Scarrow's plots march along with no complicated twists and turns, which is in no way a bad thing. Battle scenes are described blow by blow and feature bucket loads of blood and guts. The dialogue is rough and ready, as you would expect from soldiers - including plenty of expletives.
Start the series with Under the Eagle.
The Grail Quest Action
The Grail Quest Trilogy by Bernard Cornwell
The Grail Quest Trilogy follows the adventures of Thomas of Hookton, an archer, during the reign of Edward III, and his quest to avenge his father's death and retrieve a stolen artefact. Cornwell weaves a story full of vengeance, betrayal and love, all pulled together with historical accuracy and fast-paced action, set against a backdrop of England and France.
Thomas of Hookton is a likeable hero, driven by a desire for personal vengeance against various enemies, including his dastardly cousin, Guy Vexille. Along the way he is involved in some bloody battles, both large and small, and manages to romance a couple of ladies.
The Grail Quest begins with Harlequin, published as The Archer's Tale in the USA, followed by Vagabond and reaching its finale with Heretic.
The Saxon Tales by Bernard Cornwell
No apologies for including another of Cornwell's series - he is the master of the historical adventure yarn! The Saxon Chronicles are set in 9th Century Britain and have as their hero Uhtred Ragnarson. Uhtred is an orphaned Briton, dispossessed of his birthright and adopted by Danes. The story unfolds against the backdrop of King Alfred's battle to save the last remaining kingdom, Wessex, from the invading Danes.

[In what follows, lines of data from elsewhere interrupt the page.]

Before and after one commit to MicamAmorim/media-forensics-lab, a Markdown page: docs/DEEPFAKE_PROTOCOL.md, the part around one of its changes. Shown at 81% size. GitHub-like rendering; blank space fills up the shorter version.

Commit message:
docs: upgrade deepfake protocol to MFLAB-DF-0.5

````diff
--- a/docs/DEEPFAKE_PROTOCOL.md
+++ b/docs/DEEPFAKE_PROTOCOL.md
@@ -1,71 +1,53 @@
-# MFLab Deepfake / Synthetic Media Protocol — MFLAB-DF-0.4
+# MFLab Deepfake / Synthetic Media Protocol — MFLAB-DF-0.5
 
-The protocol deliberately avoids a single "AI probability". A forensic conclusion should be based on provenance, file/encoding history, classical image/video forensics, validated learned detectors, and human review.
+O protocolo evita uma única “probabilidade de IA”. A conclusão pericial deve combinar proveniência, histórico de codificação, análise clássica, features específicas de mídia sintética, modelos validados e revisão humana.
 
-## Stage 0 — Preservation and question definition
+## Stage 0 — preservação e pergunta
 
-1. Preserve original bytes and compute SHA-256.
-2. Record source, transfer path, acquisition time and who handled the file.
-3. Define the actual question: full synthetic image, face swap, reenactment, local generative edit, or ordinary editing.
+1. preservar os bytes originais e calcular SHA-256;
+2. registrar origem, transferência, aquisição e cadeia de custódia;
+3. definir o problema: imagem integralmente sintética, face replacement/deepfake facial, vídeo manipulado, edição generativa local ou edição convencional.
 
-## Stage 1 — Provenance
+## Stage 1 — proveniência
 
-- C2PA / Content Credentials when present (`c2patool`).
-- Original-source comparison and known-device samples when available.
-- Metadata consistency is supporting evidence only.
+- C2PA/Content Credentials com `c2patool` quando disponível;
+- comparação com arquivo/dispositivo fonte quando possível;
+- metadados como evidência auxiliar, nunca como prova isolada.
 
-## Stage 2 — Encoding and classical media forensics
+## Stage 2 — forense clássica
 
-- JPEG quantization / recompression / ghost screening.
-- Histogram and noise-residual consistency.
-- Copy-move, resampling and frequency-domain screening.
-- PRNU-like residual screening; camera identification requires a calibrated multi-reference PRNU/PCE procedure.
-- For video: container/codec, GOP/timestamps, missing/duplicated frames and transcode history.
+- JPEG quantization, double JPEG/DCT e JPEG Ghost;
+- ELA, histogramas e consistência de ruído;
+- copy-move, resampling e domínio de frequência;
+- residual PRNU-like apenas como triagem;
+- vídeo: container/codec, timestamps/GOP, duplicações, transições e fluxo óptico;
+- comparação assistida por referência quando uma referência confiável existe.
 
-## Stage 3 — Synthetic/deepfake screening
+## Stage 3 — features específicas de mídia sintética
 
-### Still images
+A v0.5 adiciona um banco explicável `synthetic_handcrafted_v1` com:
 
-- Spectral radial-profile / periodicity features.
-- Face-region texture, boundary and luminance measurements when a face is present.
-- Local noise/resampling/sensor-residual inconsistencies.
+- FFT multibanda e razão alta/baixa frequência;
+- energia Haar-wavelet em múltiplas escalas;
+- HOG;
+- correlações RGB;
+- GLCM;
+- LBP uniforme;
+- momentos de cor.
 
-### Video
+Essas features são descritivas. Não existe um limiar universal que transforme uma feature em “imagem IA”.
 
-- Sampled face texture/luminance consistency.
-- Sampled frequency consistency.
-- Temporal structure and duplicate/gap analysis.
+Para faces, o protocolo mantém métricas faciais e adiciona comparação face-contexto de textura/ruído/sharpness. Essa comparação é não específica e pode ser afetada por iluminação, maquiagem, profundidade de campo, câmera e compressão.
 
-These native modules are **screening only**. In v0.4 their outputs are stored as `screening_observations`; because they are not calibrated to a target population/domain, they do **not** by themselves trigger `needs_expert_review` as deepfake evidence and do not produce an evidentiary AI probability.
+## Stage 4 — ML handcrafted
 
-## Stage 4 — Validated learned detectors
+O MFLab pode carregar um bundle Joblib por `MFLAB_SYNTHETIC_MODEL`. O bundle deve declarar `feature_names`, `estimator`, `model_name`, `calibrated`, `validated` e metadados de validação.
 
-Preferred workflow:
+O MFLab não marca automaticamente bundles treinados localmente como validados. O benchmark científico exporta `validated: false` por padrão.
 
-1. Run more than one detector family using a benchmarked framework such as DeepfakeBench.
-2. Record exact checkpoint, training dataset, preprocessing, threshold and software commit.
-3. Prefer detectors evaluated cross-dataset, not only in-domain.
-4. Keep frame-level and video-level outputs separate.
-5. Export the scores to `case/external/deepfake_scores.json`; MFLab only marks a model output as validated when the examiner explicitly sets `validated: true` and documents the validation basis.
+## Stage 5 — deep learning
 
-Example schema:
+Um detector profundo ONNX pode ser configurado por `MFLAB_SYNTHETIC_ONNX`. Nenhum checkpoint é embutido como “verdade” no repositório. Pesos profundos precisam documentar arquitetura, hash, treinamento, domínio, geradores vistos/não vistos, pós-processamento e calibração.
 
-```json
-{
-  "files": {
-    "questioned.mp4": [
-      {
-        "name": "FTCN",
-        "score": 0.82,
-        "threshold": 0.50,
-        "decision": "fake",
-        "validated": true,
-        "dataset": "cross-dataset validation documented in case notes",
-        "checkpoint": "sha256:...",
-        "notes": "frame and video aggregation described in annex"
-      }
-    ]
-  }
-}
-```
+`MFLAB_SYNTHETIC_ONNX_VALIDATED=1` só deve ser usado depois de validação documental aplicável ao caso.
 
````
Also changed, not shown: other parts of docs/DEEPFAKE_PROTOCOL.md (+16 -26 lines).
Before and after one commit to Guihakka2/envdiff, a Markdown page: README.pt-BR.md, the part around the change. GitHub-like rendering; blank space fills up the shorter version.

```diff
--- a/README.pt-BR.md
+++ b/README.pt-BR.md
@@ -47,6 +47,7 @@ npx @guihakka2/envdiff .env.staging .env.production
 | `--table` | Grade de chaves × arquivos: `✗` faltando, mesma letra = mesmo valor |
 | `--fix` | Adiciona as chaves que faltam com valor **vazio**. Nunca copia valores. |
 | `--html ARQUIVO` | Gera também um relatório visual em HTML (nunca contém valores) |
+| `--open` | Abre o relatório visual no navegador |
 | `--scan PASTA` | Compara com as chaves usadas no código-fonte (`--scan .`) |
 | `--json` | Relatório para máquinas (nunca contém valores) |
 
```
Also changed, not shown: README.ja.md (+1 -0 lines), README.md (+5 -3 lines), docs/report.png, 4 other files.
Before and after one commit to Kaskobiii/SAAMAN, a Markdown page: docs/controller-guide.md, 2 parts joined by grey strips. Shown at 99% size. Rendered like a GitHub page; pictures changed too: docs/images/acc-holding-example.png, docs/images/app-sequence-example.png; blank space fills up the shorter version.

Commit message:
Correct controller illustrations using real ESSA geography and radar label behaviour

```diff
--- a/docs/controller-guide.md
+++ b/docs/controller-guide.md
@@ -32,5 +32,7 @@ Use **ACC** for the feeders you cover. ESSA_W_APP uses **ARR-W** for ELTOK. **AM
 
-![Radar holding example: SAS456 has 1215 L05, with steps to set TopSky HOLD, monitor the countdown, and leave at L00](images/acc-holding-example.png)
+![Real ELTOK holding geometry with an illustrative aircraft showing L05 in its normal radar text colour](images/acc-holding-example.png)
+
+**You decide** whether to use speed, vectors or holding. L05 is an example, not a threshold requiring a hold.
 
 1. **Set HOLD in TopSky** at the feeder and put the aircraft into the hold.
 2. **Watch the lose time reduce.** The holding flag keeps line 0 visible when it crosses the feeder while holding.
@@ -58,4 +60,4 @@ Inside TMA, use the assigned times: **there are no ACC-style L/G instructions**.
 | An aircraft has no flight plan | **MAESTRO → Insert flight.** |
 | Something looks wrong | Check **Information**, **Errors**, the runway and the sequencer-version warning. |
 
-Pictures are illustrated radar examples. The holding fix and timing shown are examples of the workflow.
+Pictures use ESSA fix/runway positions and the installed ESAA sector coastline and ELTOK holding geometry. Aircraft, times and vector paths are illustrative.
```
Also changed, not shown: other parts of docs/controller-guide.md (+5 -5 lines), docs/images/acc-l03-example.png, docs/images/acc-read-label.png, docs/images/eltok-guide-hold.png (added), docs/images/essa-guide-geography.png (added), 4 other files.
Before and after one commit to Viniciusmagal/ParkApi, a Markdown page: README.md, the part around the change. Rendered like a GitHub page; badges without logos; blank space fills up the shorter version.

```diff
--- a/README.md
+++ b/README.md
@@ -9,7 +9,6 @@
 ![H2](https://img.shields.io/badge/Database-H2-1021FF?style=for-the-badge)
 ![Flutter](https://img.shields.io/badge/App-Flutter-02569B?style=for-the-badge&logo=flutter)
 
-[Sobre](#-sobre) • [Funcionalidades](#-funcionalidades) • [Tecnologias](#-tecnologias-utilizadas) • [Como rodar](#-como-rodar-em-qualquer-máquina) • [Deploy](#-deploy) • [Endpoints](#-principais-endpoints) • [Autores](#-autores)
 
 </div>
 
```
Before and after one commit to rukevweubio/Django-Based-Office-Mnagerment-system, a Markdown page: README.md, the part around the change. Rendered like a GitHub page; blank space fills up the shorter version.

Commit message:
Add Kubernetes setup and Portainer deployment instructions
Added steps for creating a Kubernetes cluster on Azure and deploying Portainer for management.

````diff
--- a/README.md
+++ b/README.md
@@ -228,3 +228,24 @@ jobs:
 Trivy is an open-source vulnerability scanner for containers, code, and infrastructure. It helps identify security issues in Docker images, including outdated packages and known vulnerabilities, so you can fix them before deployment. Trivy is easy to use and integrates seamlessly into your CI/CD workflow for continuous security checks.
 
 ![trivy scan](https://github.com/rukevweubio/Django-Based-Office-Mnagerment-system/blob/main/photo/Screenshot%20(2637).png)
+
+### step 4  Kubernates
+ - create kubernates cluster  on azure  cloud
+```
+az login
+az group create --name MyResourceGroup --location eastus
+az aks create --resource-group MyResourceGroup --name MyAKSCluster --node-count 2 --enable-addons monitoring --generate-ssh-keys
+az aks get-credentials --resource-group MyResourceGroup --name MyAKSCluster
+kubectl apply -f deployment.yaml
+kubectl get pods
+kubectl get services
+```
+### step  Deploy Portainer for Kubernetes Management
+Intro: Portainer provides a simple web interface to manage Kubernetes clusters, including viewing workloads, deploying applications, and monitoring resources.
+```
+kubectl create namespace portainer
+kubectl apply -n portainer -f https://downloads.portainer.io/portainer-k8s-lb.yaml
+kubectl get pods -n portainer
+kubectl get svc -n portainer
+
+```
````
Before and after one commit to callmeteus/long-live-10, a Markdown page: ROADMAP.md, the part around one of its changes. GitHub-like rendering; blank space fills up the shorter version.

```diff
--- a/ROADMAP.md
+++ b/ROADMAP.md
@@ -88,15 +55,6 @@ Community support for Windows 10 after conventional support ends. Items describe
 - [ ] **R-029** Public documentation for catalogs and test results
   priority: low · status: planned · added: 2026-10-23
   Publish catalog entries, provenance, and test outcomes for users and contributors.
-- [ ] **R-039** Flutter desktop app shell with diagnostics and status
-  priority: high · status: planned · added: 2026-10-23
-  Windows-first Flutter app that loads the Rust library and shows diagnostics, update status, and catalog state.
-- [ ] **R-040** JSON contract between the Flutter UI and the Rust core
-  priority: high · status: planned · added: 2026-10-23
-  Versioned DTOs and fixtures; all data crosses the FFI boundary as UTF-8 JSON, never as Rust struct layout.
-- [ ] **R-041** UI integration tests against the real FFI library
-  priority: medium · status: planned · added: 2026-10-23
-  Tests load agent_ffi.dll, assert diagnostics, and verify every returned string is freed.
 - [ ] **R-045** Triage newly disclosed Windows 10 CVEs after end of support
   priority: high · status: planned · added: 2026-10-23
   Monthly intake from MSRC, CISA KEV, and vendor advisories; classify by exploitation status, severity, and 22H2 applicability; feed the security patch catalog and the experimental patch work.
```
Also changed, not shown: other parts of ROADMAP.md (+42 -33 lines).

Cornwell has created another engaging hero in Uhtred and the plot twists and turns as Uhtred's loyalties are tested. The action is provided by Uhtred's flight from his captors and the battles in which he fights. As you expect, the historical detail is well-researched and it is a pleasure to read a book set in a period often overlooked by popular fiction.